(Material provided)

┄┄┄┄┄┄┄┄┄┄

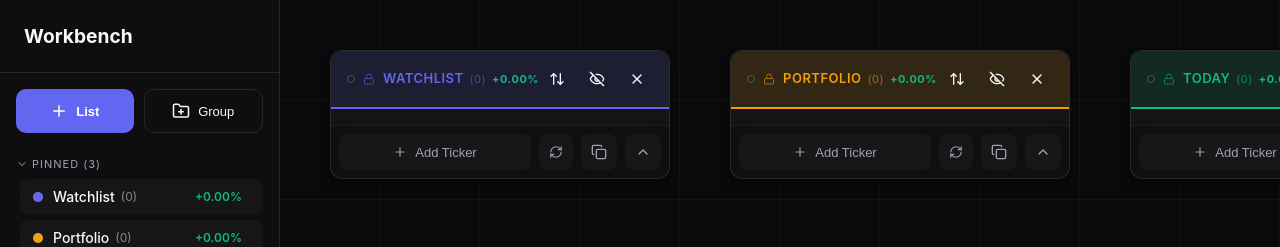
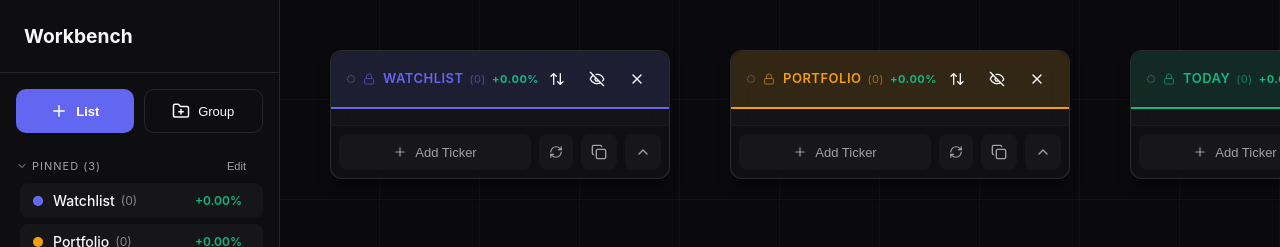
Before and after one commit to rikardsk/stocks-galore, a React (Vite) app: page / in a window 1280 px wide. Shown: the top 247 px of the page. Built offline with nearby package versions, Linux system fonts and the light colour scheme.

Commit message:
Added edit button to pinned section

```diff
--- a/src/App.tsx
+++ b/src/App.tsx
@@ -464,13 +464,14 @@ const App: React.FC = () => {
   };
 
   const handleMoveListToGroup = (listId: string, groupId: string | null) => {
-    // Update the list's isArchived status
+    // Update the list's isArchived and isProtected status
     const isArchiving = groupId === 'archive';
-    const targetGroupId = isArchiving ? null : groupId;
+    const isPinning = groupId === 'pinned';
+    const targetGroupId = (isArchiving || isPinning) ? null : groupId;
 
     const list = lists.find(l => l.id === listId);
     if (list) {
-      handleUpdateList({ ...list, isArchived: isArchiving });
+      handleUpdateList({ ...list, isArchived: isArchiving, isProtected: isPinning });
     }
 
     const updatedGroups = groups.map(group => {
@@ -1131,6 +1132,10 @@ const App: React.FC = () => {
         onMoveListToGroup={handleMoveListToGroup}
         onAssignList={handleOpenAssignModal}
         onClearList={handleClearList}
+        onTogglePinnedHidden={(id, isHidden) => {
+          const list = lists.find(l => l.id === id);
+          if (list) handleUpdateList({ ...list, isPinnedHidden: isHidden });
+        }}
       />
 
       <div style={{ flex: 1, position: 'relative', display: 'flex', flexDirection: 'column', overflow: 'hidden' }}>
--- a/src/components/AssignGroupModal.tsx
+++ b/src/components/AssignGroupModal.tsx
@@ -45,6 +45,14 @@ export const AssignGroupModal: React.FC<AssignGroupModalProps> = ({
             📦 Archive (Exclude from refresh)
           </button>
 
+          <button
+            className="btn"
+            style={{ width: '100%', padding: '10px', justifyContent: 'flex-start', background: 'rgba(59, 130, 246, 0.1)', color: '#3b82f6' }}
+            onClick={() => onAssign('pinned')}
+          >
+            📌 Pinned (Keep at top)
+          </button>
+
           {groups.length > 0 && (
             <div style={{ margin: '8px 0 4px', fontSize: '11px', color: 'var(--text-secondary)', textTransform: 'uppercase', letterSpacing: '1px' }}>
               Existing Groups
--- a/src/components/Sidebar.tsx
+++ b/src/components/Sidebar.tsx
@@ -1,5 +1,5 @@
 import React from 'react';
-import { Plus, Trash2, ChevronDown, ChevronUp, ChevronRight, FolderPlus, Folder, GripVertical, ArrowUpDown, ArrowUpAZ, ArrowDownAZ, ArrowUp10, ArrowDown10 } from 'lucide-react';
+import { Plus, Trash2, ChevronDown, ChevronUp, ChevronRight, FolderPlus, Folder, GripVertical, ArrowUpDown, ArrowUpAZ, ArrowDownAZ, ArrowUp10, ArrowDown10, Eye, EyeOff } from 'lucide-react';
 import type { StockList, ListGroup } from '../types';
 import { COUNTRY_FLAGS } from '../types';
 
@@ -19,6 +19,7 @@ interface SidebarProps {
   onRenameList: (listId: string, newName: string, color?: string) => void;
   onAssignList: (listId: string) => void;
   onClearList?: (listId: string) => void;
+  onTogglePinnedHidden?: (id: string, isHidden: boolean) => void;
 }
 
 export const Sidebar: React.FC<SidebarProps> = ({
@@ -36,11 +37,13 @@ export const Sidebar: React.FC<SidebarProps> = ({
   onRenameGroup,
   onRenameList,
   onAssignList,
-  onClearList
+  onClearList,
+  onTogglePinnedHidden
 }) => {
   const [isEditMode, setIsEditMode] = React.useState(false);
   const [isUngroupedEditMode, setIsUngroupedEditMode] = React.useState(false);
   const [isArchiveEditMode, setIsArchiveEditMode] = React.useState(false);
+  const [isPinnedEditMode, setIsPinnedEditMode] = React.useState(false);
   const [isGroupsSectionCollapsed, setIsGroupsSectionCollapsed] = React.useState(false);
   const [isUngroupedSectionCollapsed, setIsUngroupedSectionCollapsed] = React.useState(false);
   const [isArchiveSectionCollapsed, setIsArchiveSectionCollapsed] = React.useState(true);
@@ -83,7 +86,7 @@ export const Sidebar: React.FC<SidebarProps> = ({
     return total / list.tickers.length;
   };
 
-  const protectedLists = lists.filter(list => list.isProtected && !list.isPinnedHidden);
+  const protectedLists = lists.filter(list => list.isProtected && (!list.isPinnedHidden || isPinnedEditMode));
   const regularLists = lists.filter(list => !list.isProtected);
 
   const archivedLists = sortLists(regularLists.filter(list => list.isArchived), archiveSort);
@@ -94,11 +97,15 @@ export const Sidebar: React.FC<SidebarProps> = ({
 
 
 
-  const renderListItem = (list: StockList, isEditingMode: boolean = false) => {
+  const renderListItem = (list: StockList, isEditingMode: boolean = false, isPinnedSection: boolean = false) => {
     const avgGain = calculateAverageGain(list);
     const isBigGain = avgGain > 5;
     const isBigLoss = avgGain < -5;
     const isEditing = editingListId === list.id;
+    const isForever = ['Watchlist', 'Portfolio', 'Today'].includes(list.name);
+    const showPinnedForeverActions = isPinnedSection && isEditingMode && isForever;
+    const showPinnedOtherActions = isPinnedSection && isEditingMode && !isForever;
+    const showNormalActions = !isPinnedSection && isEditingMode && !list.isProtected;
 
     return (
       <div
@@ -200,7 +207,7 @@ export const Sidebar: React.FC<SidebarProps> = ({
             </span>
           )}
           <div className="item-actions" style={{ display: 'flex', gap: '4px' }}>
-            {!list.isProtected && isEditingMode && (
+            {showNormalActions && (
               <>
                 <button className="btn" style={{ padding: '4px' }} onClick={(e) => { e.stopPropagation(); onAssignList(list.id); }} title="Assign to Group">
                   <Plus size={14} color="var(--text-secondary)" opacity={0.5} />
@@ -209,6 +216,21 @@ export const Sidebar: React.FC<SidebarProps> = ({
                   <Trash2 size={14} color="var(--text-secondary)" opacity={0.5} />
                 </button>
               </>
+            )}
+            {showPinnedOtherActions && (
+              <>
+                <button className="btn" style={{ padding: '4px' }} onClick={(e) => { e.stopPropagation(); onAssignList(list.id); }} title="Assign to Group">
+                  <Plus size={14} color="var(--text-secondary)" opacity={0.5} />
+                </button>
+                <button className="btn" style={{ padding: '4px' }} onClick={(e) => { e.stopPropagation(); onDeleteList(list.id); }}>
+                  <Trash2 size={14} color="var(--text-secondary)" opacity={0.5} />
+                </button>
+              </>
+            )}
+            {showPinnedForeverActions && (
+              <button className="btn" style={{ padding: '4px' }} onClick={(e) => { e.stopPropagation(); onTogglePinnedHidden?.(list.id, !list.isPinnedHidden); }} title={list.isPinnedHidden ? 'Show List' : 'Hide List'}>
+                {list.isPinnedHidden ? <EyeOff size={14} color="var(--text-secondary)" opacity={0.5} /> : <Eye size={14} color="var(--text-secondary)" opacity={0.5} />}
+              </button>
             )}
             {list.name === 'Today' && (
               <button className="btn" style={{ padding: '4px' }} onClick={(e) => { e.stopPropagation(); onClearList?.(list.id); }} title="Clear Today List">
@@ -242,12 +264,13 @@ export const Sidebar: React.FC<SidebarProps> = ({
         {/* Static Section: Watchlist & Portfolio */}
         {protectedLists.length > 0 && (
           <div style={{ marginBottom: '24px' }}>
+            <div style={{ display: 'flex', alignItems: 'center', justifyContent: 'space-between', margin: '0 0 8px 0', paddingRight: '8px' }}>
               <div
                 className="sidebar-section-label"
                 style={{
                   fontSize: '11px',
                   color: 'var(--text-secondary)',
-                margin: '0 0 8px 0',
+                  margin: 0,
                   textTransform: 'uppercase',
                   letterSpacing: '1px',
                   display: 'flex',
@@ -261,9 +284,24 @@ export const Sidebar: React.FC<SidebarProps> = ({
                 {isPinnedSectionCollapsed ? <ChevronRight size={12} /> : <ChevronDown size={12} />}
                 Pinned ({protectedLists.length})
               </div>
+              <button
+                className="btn"
+                style={{
+                  fontSize: '11px',
+                  padding: '2px 8px',
+                  color: isPinnedEditMode ? 'var(--accent)' : 'var(--text-secondary)',
+                  background: isPinnedEditMode ? 'rgba(59, 130, 246, 0.1)' : 'transparent',
+                  borderRadius: '4px',
+                  border: isPinnedEditMode ? '1px solid rgba(59, 130, 246, 0.2)' : '1px solid transparent'
+                }}
+                onClick={() => setIsPinnedEditMode(!isPinnedEditMode)}
+              >
+                {isPinnedEditMode ? 'Done' : 'Edit'}
+              </button>
+            </div>
             {!isPinnedSectionCollapsed && (
               <div style={{ display: 'flex', flexDirection: 'column', gap: '6px' }}>
-                {protectedLists.map(l => renderListItem(l))}
+                {protectedLists.map(l => renderListItem(l, isPinnedEditMode, true))}
               </div>
             )}
           </div>
```
Lines whose indentation alone changed are shown as unchanged.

┄┄┄┄┄┄┄┄┄┄

Please report only the count of lines in the entries above where the word "display" appears.

(Task output) 5